● Exercise requirements:
Take each line of the records below that contains the string "files" and copy it.

::: Input data :::

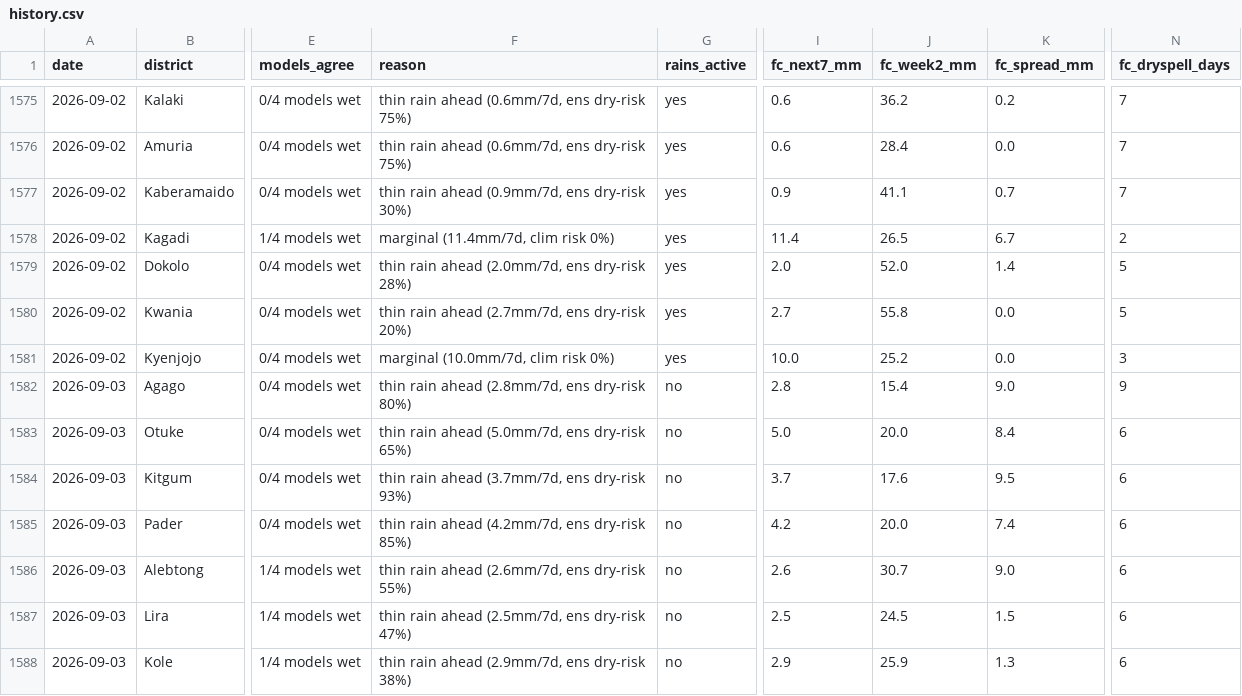
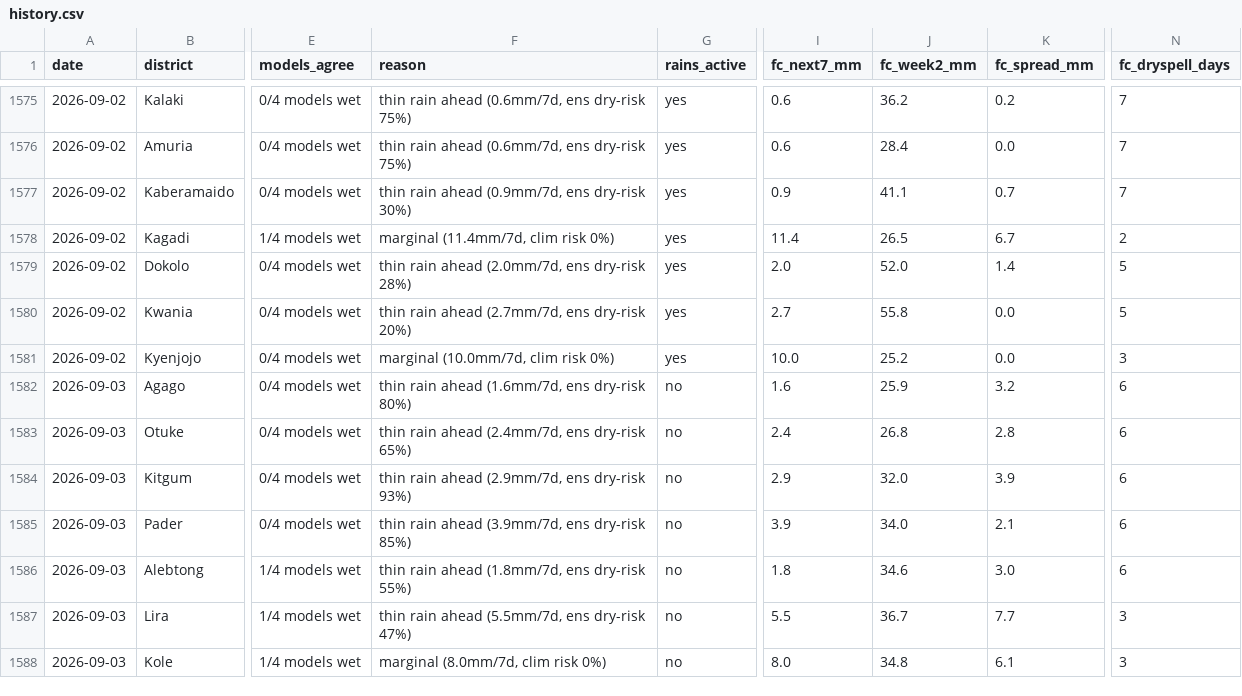
Before and after one commit to quinn-Uganda/planting-monitor, a CSV file: planting_monitor_out/history.csv, drawn as a sheet; only a part is shown, gaps mark what is left out; the diff covers the shown part only; the diff names each change by its address in the sheet, - before the commit and + after, or states it on an @@ line.

```diff
--- a/planting_monitor_out/history.csv
+++ b/planting_monitor_out/history.csv
-F1582 (reason): thin rain ahead (2.8mm/7d, ens dry-risk 80%)
+F1582 (reason): thin rain ahead (1.6mm/7d, ens dry-risk 80%)
-I1582 (fc_next7_mm): 2.8
+I1582 (fc_next7_mm): 1.6
-J1582 (fc_week2_mm): 15.4
+J1582 (fc_week2_mm): 25.9
-K1582 (fc_spread_mm): 9.0
+K1582 (fc_spread_mm): 3.2
-N1582 (fc_dryspell_days): 9
+N1582 (fc_dryspell_days): 6
-F1583 (reason): thin rain ahead (5.0mm/7d, ens dry-risk 65%)
+F1583 (reason): thin rain ahead (2.4mm/7d, ens dry-risk 65%)
-I1583 (fc_next7_mm): 5.0
+I1583 (fc_next7_mm): 2.4
-J1583 (fc_week2_mm): 20.0
+J1583 (fc_week2_mm): 26.8
-K1583 (fc_spread_mm): 8.4
+K1583 (fc_spread_mm): 2.8
-F1584 (reason): thin rain ahead (3.7mm/7d, ens dry-risk 93%)
+F1584 (reason): thin rain ahead (2.9mm/7d, ens dry-risk 93%)
-I1584 (fc_next7_mm): 3.7
+I1584 (fc_next7_mm): 2.9
-J1584 (fc_week2_mm): 17.6
+J1584 (fc_week2_mm): 32.0
-K1584 (fc_spread_mm): 9.5
+K1584 (fc_spread_mm): 3.9
-F1585 (reason): thin rain ahead (4.2mm/7d, ens dry-risk 85%)
+F1585 (reason): thin rain ahead (3.9mm/7d, ens dry-risk 85%)
-I1585 (fc_next7_mm): 4.2
+I1585 (fc_next7_mm): 3.9
-J1585 (fc_week2_mm): 20.0
+J1585 (fc_week2_mm): 34.0
-K1585 (fc_spread_mm): 7.4
+K1585 (fc_spread_mm): 2.1
-F1586 (reason): thin rain ahead (2.6mm/7d, ens dry-risk 55%)
+F1586 (reason): thin rain ahead (1.8mm/7d, ens dry-risk 55%)
-I1586 (fc_next7_mm): 2.6
+I1586 (fc_next7_mm): 1.8
-J1586 (fc_week2_mm): 30.7
+J1586 (fc_week2_mm): 34.6
-K1586 (fc_spread_mm): 9.0
+K1586 (fc_spread_mm): 3.0
-F1587 (reason): thin rain ahead (2.5mm/7d, ens dry-risk 47%)
+F1587 (reason): thin rain ahead (5.5mm/7d, ens dry-risk 47%)
-I1587 (fc_next7_mm): 2.5
+I1587 (fc_next7_mm): 5.5
-J1587 (fc_week2_mm): 24.5
+J1587 (fc_week2_mm): 36.7
-K1587 (fc_spread_mm): 1.5
+K1587 (fc_spread_mm): 7.7
-N1587:N1588 (fc_dryspell_days): 6
+N1587:N1588 (fc_dryspell_days): 3
-F1588 (reason): thin rain ahead (2.9mm/7d, ens dry-risk 38%)
+F1588 (reason): marginal (8.0mm/7d, clim risk 0%)
-I1588 (fc_next7_mm): 2.9
+I1588 (fc_next7_mm): 8.0
-J1588 (fc_week2_mm): 25.9
+J1588 (fc_week2_mm): 34.8
-K1588 (fc_spread_mm): 1.3
+K1588 (fc_spread_mm): 6.1
```
Also changed, not shown: 72 edited cells elsewhere in this file, planting_monitor_out/status_today.csv, 4 other files.
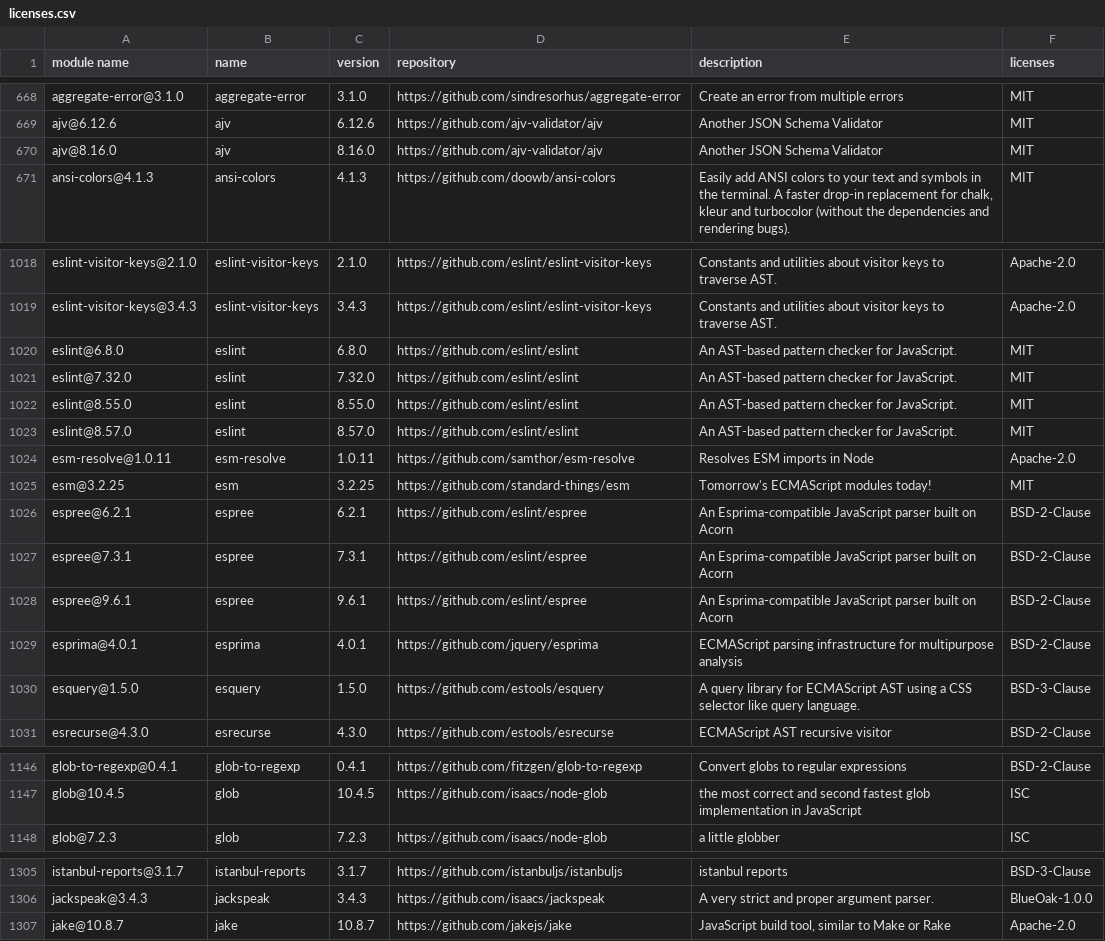
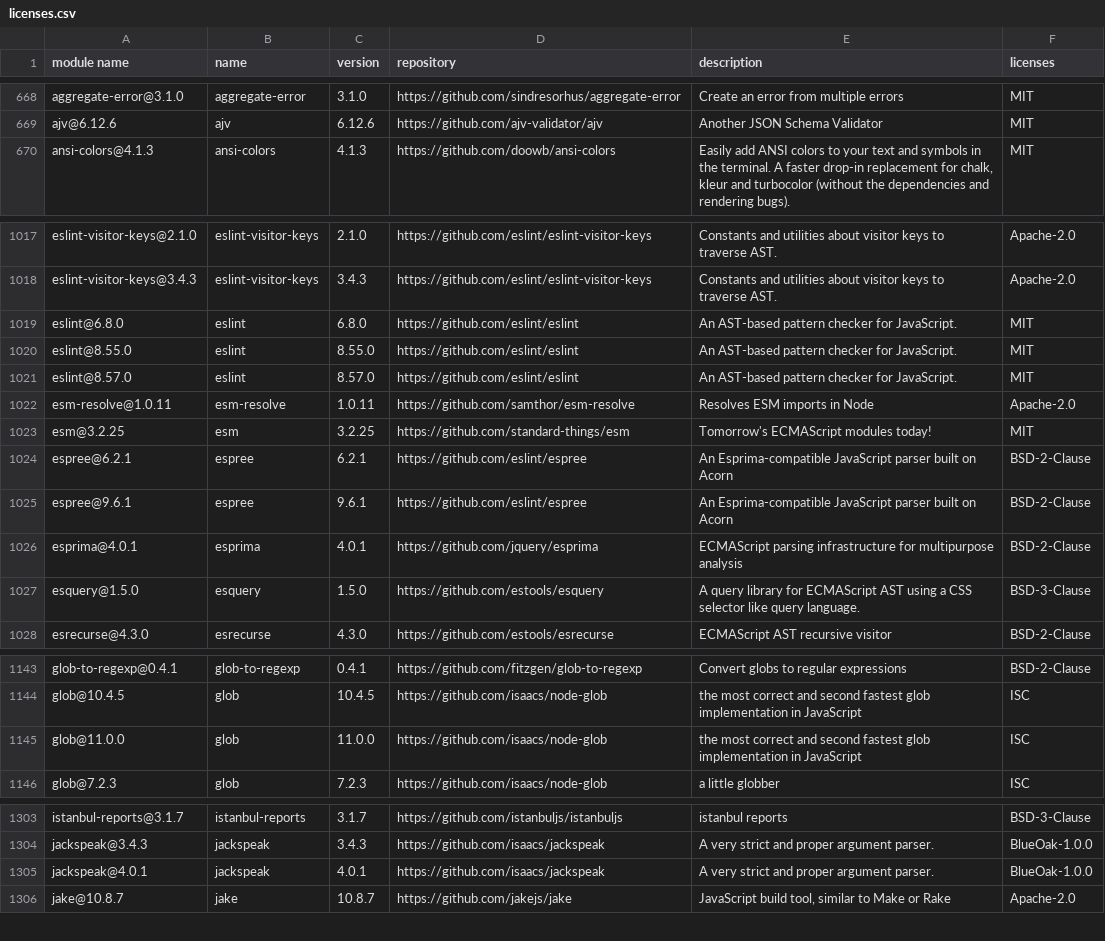
Before and after one commit to GalaChain/sdk, a CSV file: licenses/licenses.csv, drawn as a sheet; only a part is shown, gaps mark what is left out; removed rows and columns are numbered as before the commit, all else as after; the diff covers the shown part only; the diff names each change by its address in the sheet, - before the commit and + after, or states it on an @@ line.

```diff
--- a/licenses/licenses.csv
+++ b/licenses/licenses.csv
-row 670: ajv@8.16.0 | ajv | 8.16.0 | https://github.com/ajv-validator/ajv | Another JSON Schema Validator | MIT
-row 1021: eslint@7.32.0 | eslint | 7.32.0 | https://github.com/eslint/eslint | An AST-based pattern checker for JavaScript. | MIT
-row 1027: espree@7.3.1 | espree | 7.3.1 | https://github.com/eslint/espree | An Esprima-compatible JavaScript parser built on Acorn | BSD-2-Clause
+row 1145: glob@11.0.0 | glob | 11.0.0 | https://github.com/isaacs/node-glob | the most correct and second fastest glob implementation in JavaScript | ISC
+row 1305: jackspeak@4.0.1 | jackspeak | 4.0.1 | https://github.com/isaacs/jackspeak | A very strict and proper argument parser. | BlueOak-1.0.0
```
Also changed, not shown: 8 added rows, 12 removed rows and 2 edited cells elsewhere in this file, 11 other files.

:::

● Task result:
Also changed, not shown: 72 edited cells elsewhere in this file, planting_monitor_out/status_today.csv, 4 other files.
Also changed, not shown: 8 added rows, 12 removed rows and 2 edited cells elsewhere in this file, 11 other files.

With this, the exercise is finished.